There is no denying the fact that as a critic of literature, Arnold has well-marked limitations and shortcomings which may be listed as follows:
(i) He is incapable of connected reasoning at any length, and often contradicts himself. Thus first he lays down the test of total impression for judging the worth of a poet, but soon after contradicts himself and prescribes the well-known Touchstone method.
(ii) There is a certain want of logic and method in Arnold’s criticism. He is not a scientific critic. Often he is vague, and fails to define or state clearly his views.
(iii) He frowns upon mere literary criticism. He mixes literary criticism with socio-ethical cons elation and regards it as an instrument of culture. Pure literary criticism with him has no meaning and significance.
(iv) There is some truth in the criticism that he was a propagandist and salesman. As Wombat and Brooks point out, “very simply, very characteristically, and very repetitiously, Arnold spent his career in hammering the thesis that poetry is a ‘criticism of life”. All his practical criticism is but an illustration of this view.
(v) His criticism is lacking in originality. Practically all of his critical concepts are borrowed, in his emphasis on ‘action’ and ‘high seriousness’, he merely echoes Aristotle; his conceptive “grand style” is exactly the same thing as, “the sublime”, of Longinus.
(vi) He might be learned, but his learning is neither exact nor precise. He does not collect facts painstakingly. His illustrations of his touchstone method are all misquotations. Similarly, his biographical data are often inaccurate.
(vii) He is in favor of biographical interpretation; he is also conscious of the importance of “the moment”, and yet he is against the historical method of criticism.
(viii) He advocates “disinterestedness”, but ties the critic to certain socio-ethical interests. He would like him to rise above “practical” and “personal” interests, but he wants him to establish a current of great and noble ideas and thus promote culture. But disinterestedness means that the critic should have no interests except aesthetic appreciation.
(ix) He speaks of the moral effects of Poetry, of its “high seriousness”, but never of its pleasure, the “aesthetic pleasure” which a poem must impart, and which is the true test of its excellence. His standards of judgment are not literary.
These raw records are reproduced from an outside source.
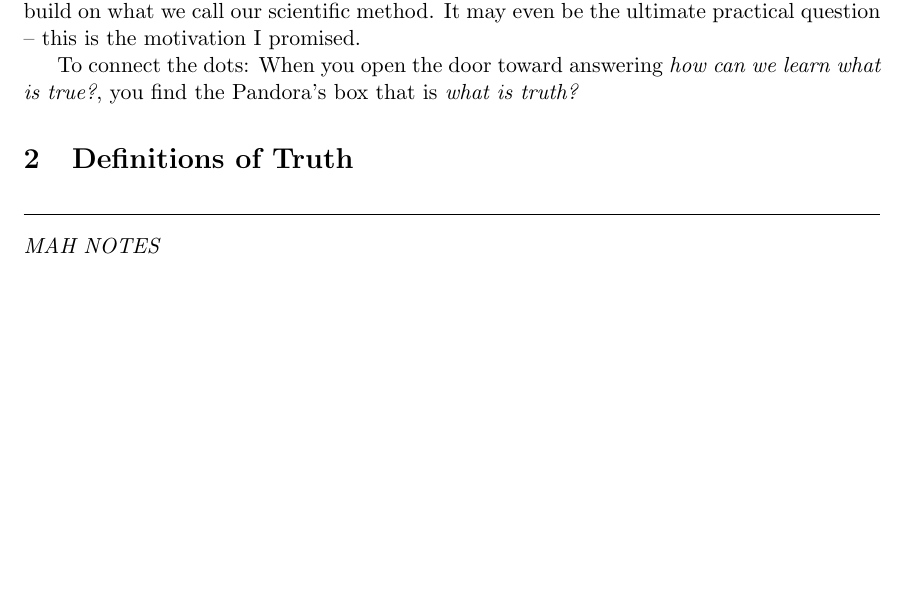
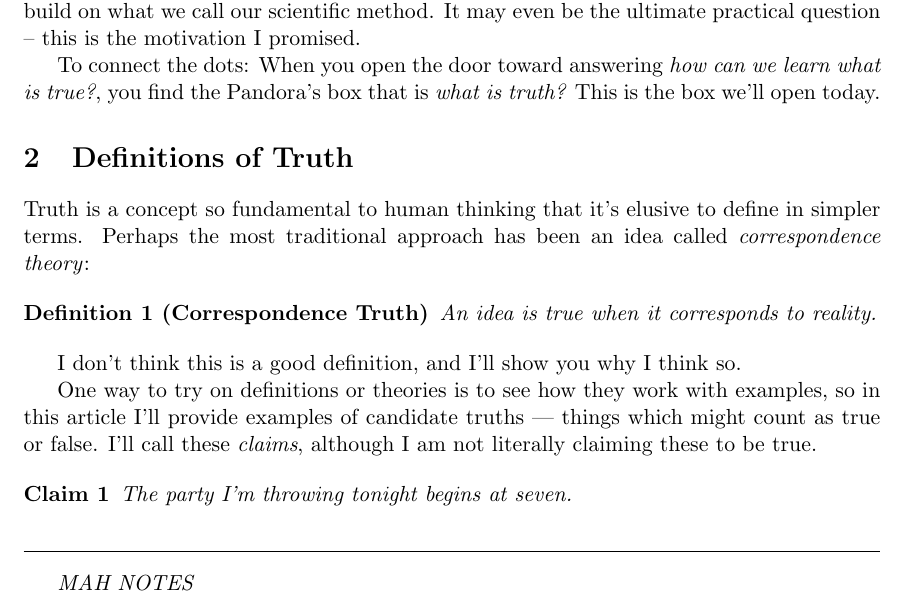
Before and after one commit to tylerneylon/truth, a LaTeX document (truth.tex): part of page 2 of 6, cut so that both start at the same text, the shorter picture padded with empty space. Compiled offline with pdfLaTeX.

Commit message:
Start section 2 on previous definitions of truth.

```diff
--- a/truth.tex
+++ b/truth.tex
@@ -26,6 +26,7 @@
 \newtheorem{defn}{Definition}
 \newtheorem{ans}{Answer}
 \newtheorem{prop}{Property}
+\newtheorem{claim}{Claim}
 
 \newcommand{\up}[1]{\ensuremath{^\text{#1}}}
 
@@ -114,9 +115,30 @@ be the ultimate practical question -- this is the motivation I promised.
 
 To connect the dots: When you open the door toward answering {\em how can we
 learn what is true?}, you find the
-Pandora's box that is {\em what is truth?}
+Pandora's box that is {\em what is truth?} This is the box we'll open today.
 
 \section{Definitions of Truth}
+
+Truth is a concept so fundamental to human thinking that it's elusive to define
+in simpler terms.
+Perhaps the most traditional approach has been an idea called
+{\em correspondence theory}\/:
+
+\begin{defn}[Correspondence Truth]
+    An idea is true when it corresponds to reality.
+\end{defn}
+
+I don't think this is a good definition, and I'll show you why I think so.
+
+One way to try on definitions or theories is to see how they work with examples,
+so in this article I'll provide examples of candidate truths --- things which
+might count as true or false. I'll call these {\em claims}, although I am not
+literally claiming these to be true.
+
+\begin{claim}
+    The party I'm throwing tonight begins at seven.
+\end{claim}
+
 
 
 
```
(x) His literary criticism is vitiated by his moral, classical and continental prejudices. He is sympathetic only to the classics, he rates the continental poets higher than the great English poets, and the moral test which he applies often makes him neglect the literary qualities of a poet. The immoral in life of a poet, prejudices him against his poetry.